#### EXCERPTED RECORDS ####
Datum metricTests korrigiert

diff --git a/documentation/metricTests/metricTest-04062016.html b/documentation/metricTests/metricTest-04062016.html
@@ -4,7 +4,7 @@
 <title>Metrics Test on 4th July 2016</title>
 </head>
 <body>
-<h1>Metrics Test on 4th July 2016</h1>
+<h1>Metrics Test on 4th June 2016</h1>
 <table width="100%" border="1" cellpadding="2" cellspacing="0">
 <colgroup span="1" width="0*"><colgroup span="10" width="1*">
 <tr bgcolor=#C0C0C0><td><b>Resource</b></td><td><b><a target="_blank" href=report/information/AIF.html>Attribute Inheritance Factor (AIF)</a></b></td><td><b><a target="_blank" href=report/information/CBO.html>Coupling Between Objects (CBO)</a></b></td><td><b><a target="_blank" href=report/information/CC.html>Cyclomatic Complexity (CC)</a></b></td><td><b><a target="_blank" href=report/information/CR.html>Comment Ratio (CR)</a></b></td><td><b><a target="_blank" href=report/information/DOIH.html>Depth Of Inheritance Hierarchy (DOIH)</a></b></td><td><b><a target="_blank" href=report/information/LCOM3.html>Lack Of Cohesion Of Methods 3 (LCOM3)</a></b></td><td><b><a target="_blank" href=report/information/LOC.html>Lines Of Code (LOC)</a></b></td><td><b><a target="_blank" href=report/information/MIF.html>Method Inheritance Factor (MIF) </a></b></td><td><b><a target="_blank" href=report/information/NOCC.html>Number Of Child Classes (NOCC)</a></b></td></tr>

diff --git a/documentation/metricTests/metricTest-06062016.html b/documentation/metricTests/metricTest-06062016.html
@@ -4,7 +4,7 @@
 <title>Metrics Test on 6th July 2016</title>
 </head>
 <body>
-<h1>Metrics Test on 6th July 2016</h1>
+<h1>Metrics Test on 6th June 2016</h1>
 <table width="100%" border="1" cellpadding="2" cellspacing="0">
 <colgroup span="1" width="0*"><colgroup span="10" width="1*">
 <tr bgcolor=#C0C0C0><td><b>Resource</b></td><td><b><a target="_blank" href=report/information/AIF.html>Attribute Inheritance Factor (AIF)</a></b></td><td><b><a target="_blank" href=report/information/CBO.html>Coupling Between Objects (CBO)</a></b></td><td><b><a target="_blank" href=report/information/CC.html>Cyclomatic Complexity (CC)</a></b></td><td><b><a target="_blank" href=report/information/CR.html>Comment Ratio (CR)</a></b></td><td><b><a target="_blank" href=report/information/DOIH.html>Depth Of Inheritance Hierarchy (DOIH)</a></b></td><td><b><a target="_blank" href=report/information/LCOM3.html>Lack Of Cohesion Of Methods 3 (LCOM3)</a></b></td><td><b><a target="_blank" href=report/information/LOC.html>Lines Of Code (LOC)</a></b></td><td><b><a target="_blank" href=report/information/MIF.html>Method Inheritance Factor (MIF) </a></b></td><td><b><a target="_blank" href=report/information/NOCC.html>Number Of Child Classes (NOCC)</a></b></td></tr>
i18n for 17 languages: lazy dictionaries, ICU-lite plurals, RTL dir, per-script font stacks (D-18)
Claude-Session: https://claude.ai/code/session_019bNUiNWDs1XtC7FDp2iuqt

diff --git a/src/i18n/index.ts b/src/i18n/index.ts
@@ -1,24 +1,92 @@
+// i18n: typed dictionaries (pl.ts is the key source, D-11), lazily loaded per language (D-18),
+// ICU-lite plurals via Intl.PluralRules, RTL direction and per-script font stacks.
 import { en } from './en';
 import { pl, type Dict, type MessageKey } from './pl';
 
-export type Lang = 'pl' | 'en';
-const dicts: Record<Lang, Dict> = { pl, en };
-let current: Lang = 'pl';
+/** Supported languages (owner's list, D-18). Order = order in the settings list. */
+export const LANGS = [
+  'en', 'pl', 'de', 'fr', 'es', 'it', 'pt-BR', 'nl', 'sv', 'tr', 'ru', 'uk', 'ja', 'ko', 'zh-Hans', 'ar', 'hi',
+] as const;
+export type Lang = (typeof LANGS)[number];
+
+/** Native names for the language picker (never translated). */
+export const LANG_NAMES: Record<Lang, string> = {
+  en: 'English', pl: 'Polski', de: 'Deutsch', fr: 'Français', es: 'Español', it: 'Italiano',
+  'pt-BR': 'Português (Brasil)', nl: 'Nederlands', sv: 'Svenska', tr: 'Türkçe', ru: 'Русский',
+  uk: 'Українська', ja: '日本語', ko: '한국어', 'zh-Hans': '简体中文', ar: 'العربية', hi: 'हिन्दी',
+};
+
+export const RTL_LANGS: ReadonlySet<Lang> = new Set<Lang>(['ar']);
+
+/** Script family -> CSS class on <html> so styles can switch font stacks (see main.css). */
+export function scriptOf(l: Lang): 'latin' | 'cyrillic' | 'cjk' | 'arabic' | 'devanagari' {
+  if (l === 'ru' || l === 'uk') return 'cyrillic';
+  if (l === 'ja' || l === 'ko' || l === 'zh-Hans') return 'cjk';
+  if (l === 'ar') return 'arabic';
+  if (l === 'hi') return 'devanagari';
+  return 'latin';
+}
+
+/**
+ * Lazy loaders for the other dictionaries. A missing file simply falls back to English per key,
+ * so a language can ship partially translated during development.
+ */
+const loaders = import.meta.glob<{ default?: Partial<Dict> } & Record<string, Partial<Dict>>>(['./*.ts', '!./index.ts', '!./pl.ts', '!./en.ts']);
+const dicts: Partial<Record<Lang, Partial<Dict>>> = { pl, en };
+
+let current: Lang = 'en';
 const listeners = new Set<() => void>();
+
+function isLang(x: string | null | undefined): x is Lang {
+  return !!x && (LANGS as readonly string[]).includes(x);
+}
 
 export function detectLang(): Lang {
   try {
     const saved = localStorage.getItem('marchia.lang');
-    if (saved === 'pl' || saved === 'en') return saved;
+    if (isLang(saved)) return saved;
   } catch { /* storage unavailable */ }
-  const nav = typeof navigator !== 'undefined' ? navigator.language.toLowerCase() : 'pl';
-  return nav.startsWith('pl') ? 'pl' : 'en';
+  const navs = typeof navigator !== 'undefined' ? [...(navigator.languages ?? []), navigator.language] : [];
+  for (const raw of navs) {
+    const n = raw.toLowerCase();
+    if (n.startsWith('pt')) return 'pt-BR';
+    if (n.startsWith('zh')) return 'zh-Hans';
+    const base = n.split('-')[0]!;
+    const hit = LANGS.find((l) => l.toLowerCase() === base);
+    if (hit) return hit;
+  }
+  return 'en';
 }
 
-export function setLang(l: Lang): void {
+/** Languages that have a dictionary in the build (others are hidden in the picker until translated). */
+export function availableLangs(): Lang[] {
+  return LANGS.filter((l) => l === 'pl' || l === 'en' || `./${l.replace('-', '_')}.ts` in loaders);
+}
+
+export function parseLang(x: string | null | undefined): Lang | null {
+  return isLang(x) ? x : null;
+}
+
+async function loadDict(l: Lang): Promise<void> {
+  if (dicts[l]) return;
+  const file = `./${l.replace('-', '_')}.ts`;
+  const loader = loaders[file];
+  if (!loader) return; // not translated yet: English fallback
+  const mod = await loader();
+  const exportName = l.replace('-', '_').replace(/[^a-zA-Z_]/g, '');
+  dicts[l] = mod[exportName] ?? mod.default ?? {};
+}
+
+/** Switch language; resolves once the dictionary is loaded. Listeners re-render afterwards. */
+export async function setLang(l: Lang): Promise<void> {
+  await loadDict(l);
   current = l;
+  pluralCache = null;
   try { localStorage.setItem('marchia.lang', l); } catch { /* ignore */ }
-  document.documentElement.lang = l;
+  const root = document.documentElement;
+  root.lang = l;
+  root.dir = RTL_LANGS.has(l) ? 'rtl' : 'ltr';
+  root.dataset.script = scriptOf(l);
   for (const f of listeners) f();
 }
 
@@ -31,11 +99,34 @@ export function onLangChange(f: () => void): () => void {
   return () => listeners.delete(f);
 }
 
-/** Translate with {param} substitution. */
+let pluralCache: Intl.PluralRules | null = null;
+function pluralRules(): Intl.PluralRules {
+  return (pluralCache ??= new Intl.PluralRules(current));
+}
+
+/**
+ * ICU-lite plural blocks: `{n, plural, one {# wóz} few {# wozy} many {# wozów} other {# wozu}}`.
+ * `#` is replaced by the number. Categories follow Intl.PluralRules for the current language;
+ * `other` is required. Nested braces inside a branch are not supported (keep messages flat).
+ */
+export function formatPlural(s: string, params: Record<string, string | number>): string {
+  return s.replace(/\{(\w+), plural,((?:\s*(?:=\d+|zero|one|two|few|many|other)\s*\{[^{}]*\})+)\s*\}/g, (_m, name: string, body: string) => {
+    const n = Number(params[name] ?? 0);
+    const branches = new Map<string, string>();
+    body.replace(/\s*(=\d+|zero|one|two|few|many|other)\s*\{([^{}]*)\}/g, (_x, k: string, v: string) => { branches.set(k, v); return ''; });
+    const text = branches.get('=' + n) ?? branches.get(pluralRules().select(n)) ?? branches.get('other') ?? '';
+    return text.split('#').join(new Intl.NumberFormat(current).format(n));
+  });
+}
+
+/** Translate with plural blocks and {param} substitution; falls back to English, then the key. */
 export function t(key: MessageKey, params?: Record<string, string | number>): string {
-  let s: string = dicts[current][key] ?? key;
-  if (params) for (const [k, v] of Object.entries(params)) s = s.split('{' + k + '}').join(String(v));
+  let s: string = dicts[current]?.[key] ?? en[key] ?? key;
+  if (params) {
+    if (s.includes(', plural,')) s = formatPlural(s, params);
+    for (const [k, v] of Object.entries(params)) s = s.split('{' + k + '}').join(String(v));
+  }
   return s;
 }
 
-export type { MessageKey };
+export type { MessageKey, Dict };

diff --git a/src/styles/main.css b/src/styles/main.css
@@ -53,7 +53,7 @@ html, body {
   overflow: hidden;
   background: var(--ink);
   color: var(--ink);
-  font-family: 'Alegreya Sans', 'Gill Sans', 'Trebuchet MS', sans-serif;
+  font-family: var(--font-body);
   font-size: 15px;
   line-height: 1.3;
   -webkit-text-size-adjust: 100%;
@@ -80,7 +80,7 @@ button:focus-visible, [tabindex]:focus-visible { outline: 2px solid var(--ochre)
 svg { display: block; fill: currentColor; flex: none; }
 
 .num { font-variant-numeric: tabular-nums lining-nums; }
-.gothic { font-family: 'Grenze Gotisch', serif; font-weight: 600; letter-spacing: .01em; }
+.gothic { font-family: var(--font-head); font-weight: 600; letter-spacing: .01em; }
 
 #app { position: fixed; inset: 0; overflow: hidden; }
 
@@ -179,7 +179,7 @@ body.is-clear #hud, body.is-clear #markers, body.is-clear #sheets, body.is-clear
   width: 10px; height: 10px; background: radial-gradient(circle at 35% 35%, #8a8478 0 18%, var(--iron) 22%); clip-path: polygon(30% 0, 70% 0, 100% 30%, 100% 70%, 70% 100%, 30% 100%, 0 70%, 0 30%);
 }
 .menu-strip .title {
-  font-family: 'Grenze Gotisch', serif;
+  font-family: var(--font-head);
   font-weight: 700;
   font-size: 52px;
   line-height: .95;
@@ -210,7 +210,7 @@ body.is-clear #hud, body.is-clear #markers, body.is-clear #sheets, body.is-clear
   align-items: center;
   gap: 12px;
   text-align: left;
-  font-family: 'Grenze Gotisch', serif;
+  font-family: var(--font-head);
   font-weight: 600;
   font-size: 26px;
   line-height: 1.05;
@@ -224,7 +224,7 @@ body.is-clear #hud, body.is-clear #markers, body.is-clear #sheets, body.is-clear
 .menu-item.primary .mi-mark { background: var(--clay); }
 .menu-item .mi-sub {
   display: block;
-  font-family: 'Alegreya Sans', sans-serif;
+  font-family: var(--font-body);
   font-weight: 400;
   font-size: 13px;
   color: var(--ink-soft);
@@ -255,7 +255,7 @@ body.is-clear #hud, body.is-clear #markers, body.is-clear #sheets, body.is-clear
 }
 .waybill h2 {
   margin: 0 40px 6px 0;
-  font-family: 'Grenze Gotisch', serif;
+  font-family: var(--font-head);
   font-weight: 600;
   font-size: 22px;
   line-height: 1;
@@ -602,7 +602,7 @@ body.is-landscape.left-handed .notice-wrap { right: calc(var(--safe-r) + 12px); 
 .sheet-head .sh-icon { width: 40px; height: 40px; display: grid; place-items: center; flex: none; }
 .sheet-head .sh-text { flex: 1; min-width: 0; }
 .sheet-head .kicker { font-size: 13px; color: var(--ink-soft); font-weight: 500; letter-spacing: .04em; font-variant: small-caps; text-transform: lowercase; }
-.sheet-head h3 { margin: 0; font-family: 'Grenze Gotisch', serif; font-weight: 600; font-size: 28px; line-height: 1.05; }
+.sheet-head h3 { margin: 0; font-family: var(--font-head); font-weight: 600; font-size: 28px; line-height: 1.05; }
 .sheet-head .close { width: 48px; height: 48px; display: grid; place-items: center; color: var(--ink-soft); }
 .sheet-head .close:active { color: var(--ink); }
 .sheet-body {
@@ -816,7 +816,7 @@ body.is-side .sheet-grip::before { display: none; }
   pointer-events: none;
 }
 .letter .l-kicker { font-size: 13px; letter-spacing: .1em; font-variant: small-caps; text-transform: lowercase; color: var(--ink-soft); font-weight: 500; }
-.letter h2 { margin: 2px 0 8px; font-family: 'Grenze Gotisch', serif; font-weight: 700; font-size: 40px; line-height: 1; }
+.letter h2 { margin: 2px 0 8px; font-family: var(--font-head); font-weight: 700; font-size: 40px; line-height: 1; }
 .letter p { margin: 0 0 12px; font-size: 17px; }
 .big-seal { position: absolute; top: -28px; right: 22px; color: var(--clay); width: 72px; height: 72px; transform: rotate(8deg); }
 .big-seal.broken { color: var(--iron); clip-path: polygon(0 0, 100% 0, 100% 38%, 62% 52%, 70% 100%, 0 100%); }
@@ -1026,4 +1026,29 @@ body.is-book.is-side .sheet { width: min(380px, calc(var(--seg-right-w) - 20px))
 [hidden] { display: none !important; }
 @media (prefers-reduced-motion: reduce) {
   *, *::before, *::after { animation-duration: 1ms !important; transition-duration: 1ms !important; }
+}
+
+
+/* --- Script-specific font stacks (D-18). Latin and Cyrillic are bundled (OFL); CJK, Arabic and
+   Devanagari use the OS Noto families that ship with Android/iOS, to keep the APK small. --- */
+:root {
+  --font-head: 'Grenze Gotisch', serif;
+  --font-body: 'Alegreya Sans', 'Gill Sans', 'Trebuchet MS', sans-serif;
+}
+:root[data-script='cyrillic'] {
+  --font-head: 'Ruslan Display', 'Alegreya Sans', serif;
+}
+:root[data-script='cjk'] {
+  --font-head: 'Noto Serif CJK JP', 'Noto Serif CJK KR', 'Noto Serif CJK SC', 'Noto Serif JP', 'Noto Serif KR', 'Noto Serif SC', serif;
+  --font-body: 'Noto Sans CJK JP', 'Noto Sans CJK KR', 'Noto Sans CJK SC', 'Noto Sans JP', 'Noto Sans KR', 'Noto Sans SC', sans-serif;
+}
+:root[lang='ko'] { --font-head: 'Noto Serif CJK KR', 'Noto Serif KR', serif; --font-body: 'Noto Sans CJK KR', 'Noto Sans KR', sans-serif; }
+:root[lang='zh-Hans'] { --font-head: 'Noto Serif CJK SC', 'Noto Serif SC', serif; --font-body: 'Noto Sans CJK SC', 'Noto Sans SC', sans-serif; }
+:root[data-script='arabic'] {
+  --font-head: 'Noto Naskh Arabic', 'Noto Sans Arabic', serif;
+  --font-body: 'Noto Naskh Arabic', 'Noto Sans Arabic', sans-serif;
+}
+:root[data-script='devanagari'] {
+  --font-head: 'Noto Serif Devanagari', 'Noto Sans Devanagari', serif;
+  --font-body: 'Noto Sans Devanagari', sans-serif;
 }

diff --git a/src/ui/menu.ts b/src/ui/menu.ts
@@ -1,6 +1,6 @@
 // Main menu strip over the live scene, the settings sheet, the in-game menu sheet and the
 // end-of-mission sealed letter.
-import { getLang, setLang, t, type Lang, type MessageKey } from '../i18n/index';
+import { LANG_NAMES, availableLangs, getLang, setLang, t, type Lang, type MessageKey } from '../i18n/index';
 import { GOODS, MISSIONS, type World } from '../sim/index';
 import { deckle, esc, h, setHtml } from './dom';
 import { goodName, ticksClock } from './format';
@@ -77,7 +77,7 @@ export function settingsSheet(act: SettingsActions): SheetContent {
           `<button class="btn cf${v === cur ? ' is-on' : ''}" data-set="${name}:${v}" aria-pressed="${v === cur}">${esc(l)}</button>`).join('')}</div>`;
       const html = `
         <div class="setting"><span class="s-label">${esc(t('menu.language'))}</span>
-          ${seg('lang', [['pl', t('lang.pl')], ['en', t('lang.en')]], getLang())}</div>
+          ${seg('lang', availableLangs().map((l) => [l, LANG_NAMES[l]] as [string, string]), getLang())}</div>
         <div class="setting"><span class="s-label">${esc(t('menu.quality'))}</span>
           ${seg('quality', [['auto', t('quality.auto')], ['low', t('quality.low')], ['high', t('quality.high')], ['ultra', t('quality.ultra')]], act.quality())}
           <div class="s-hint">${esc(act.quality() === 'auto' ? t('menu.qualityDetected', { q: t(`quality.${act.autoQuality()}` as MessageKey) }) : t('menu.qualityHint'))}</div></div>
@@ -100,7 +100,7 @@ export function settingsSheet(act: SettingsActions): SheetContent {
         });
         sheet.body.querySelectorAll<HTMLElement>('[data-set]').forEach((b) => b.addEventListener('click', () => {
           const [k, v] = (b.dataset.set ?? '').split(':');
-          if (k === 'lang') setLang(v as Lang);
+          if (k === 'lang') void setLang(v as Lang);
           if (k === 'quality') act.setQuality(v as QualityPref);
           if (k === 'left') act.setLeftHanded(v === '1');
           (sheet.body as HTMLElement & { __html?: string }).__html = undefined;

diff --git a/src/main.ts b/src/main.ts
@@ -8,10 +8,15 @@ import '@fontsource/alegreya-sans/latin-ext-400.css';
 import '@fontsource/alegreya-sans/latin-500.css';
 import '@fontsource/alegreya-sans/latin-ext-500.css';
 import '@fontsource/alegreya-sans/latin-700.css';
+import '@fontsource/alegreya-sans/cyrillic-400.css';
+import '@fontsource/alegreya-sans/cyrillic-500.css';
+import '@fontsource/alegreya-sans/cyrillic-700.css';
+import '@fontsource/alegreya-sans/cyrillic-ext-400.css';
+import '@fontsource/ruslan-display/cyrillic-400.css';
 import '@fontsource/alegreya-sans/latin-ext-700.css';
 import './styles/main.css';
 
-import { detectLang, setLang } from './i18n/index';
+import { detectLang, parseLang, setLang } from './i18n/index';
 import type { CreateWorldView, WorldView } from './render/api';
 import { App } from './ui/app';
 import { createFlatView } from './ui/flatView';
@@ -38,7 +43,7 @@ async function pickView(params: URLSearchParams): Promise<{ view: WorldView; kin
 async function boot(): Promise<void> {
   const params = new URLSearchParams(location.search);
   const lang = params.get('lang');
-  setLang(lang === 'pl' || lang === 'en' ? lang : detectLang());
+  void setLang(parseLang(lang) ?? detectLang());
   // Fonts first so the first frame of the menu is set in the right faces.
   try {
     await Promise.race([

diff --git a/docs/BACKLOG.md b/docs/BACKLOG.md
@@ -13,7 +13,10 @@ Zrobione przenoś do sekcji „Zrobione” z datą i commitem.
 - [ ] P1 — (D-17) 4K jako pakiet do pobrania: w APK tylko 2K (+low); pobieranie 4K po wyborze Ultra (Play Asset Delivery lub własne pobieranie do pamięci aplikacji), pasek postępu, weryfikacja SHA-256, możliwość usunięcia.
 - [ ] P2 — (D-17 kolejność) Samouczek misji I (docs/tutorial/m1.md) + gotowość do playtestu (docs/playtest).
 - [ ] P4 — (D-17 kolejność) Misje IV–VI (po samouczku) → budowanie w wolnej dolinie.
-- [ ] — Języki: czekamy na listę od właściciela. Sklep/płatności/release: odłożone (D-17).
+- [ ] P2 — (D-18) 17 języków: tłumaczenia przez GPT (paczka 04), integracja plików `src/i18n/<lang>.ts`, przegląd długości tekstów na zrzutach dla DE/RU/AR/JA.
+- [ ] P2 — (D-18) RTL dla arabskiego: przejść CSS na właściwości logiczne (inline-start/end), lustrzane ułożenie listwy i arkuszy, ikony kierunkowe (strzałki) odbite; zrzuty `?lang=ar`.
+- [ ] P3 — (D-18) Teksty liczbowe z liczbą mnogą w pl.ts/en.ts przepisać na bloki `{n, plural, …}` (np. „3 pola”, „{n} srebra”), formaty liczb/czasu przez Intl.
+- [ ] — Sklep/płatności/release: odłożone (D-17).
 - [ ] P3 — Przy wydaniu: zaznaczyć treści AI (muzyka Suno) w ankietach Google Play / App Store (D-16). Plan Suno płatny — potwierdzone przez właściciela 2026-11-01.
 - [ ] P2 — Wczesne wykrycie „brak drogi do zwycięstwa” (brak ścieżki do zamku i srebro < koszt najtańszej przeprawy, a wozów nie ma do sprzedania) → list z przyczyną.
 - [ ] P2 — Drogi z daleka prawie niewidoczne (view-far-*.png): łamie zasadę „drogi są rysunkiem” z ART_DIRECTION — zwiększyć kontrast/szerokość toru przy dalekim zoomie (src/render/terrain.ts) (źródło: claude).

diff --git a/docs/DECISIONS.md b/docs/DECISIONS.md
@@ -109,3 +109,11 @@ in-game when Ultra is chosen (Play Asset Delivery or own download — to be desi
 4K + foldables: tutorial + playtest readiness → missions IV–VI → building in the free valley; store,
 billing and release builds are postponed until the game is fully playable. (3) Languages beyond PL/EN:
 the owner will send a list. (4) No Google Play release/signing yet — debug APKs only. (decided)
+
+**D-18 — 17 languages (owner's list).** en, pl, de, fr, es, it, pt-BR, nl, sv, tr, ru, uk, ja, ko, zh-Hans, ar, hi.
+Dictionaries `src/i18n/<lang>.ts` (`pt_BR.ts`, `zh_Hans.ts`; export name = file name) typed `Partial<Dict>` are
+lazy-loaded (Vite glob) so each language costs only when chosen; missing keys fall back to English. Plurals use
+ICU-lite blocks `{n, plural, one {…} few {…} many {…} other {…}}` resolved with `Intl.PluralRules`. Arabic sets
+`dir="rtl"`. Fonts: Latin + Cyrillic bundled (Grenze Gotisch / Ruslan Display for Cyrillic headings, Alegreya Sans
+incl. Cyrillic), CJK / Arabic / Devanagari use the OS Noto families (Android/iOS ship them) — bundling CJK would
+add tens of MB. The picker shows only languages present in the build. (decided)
####
TO DO – Which lines of the records contain the word "WorldView"? Copy each of them.

TASK RESPONSE –
 import type { CreateWorldView, WorldView } from './render/api';
@@ -38,7 +43,7 @@ async function pickView(params: URLSearchParams): Promise<{ view: WorldView; kin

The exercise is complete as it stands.